## Information provided

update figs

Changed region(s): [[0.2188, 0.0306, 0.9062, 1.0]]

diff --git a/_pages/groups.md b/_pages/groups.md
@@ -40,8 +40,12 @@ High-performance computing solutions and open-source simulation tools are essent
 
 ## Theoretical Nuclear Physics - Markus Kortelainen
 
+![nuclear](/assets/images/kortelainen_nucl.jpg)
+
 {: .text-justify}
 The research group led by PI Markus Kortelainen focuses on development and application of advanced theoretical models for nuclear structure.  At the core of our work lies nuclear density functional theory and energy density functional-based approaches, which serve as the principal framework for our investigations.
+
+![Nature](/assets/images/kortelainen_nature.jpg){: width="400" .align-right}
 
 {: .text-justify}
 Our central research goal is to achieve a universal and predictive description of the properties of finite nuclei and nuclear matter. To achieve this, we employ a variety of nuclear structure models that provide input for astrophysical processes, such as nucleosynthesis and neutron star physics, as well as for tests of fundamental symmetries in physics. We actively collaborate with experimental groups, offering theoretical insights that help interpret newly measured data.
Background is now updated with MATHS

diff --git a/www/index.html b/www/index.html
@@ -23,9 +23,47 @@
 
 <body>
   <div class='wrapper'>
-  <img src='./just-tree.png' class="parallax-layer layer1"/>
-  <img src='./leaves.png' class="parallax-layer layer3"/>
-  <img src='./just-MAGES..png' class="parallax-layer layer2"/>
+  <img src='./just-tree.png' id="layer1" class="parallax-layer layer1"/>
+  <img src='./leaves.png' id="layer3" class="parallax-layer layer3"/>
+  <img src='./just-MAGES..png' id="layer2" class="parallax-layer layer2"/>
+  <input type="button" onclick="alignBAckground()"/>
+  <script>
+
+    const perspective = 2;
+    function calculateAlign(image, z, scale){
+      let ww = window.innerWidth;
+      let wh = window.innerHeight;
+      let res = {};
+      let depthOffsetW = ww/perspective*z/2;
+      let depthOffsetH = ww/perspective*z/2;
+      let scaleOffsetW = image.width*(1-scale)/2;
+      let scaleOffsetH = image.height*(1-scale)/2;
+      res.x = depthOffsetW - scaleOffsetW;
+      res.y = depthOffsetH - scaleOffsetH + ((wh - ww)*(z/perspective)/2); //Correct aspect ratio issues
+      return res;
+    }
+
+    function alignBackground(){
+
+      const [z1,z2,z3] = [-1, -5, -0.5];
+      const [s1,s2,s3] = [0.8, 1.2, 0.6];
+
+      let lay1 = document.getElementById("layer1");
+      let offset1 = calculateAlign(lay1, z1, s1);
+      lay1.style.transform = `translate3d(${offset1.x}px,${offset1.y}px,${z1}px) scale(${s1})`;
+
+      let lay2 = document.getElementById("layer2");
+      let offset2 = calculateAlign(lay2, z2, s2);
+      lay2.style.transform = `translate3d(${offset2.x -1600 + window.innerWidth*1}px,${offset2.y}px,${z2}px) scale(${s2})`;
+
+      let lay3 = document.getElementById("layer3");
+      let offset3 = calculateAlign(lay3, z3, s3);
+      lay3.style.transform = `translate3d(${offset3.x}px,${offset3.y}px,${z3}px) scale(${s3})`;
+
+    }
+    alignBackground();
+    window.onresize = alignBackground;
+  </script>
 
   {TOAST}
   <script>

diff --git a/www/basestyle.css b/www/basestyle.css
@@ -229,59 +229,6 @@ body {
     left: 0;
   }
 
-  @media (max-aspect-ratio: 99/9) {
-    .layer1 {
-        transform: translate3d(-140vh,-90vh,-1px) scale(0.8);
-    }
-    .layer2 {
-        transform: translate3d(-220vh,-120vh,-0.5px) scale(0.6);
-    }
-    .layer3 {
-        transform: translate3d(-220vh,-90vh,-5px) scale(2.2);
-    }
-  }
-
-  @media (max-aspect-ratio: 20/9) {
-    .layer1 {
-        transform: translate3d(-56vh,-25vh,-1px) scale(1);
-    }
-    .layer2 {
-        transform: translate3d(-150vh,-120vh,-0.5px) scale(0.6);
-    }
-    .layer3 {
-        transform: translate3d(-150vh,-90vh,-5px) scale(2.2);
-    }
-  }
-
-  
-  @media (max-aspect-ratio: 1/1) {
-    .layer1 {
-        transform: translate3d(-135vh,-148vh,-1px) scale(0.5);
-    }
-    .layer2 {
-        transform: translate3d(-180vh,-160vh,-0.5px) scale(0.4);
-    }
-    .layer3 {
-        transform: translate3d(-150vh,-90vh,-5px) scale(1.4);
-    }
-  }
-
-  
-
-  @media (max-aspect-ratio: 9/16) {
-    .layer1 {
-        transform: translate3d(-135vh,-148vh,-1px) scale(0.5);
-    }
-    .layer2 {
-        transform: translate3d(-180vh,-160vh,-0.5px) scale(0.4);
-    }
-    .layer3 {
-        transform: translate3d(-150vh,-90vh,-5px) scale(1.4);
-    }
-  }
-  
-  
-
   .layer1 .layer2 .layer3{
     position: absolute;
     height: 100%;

## What is required
Taking the records above as input, show every line in which the word "getElementById" is present.

## Output of the exercise
+      let lay1 = document.getElementById("layer1");
+      let lay2 = document.getElementById("layer2");
+      let lay3 = document.getElementById("layer3");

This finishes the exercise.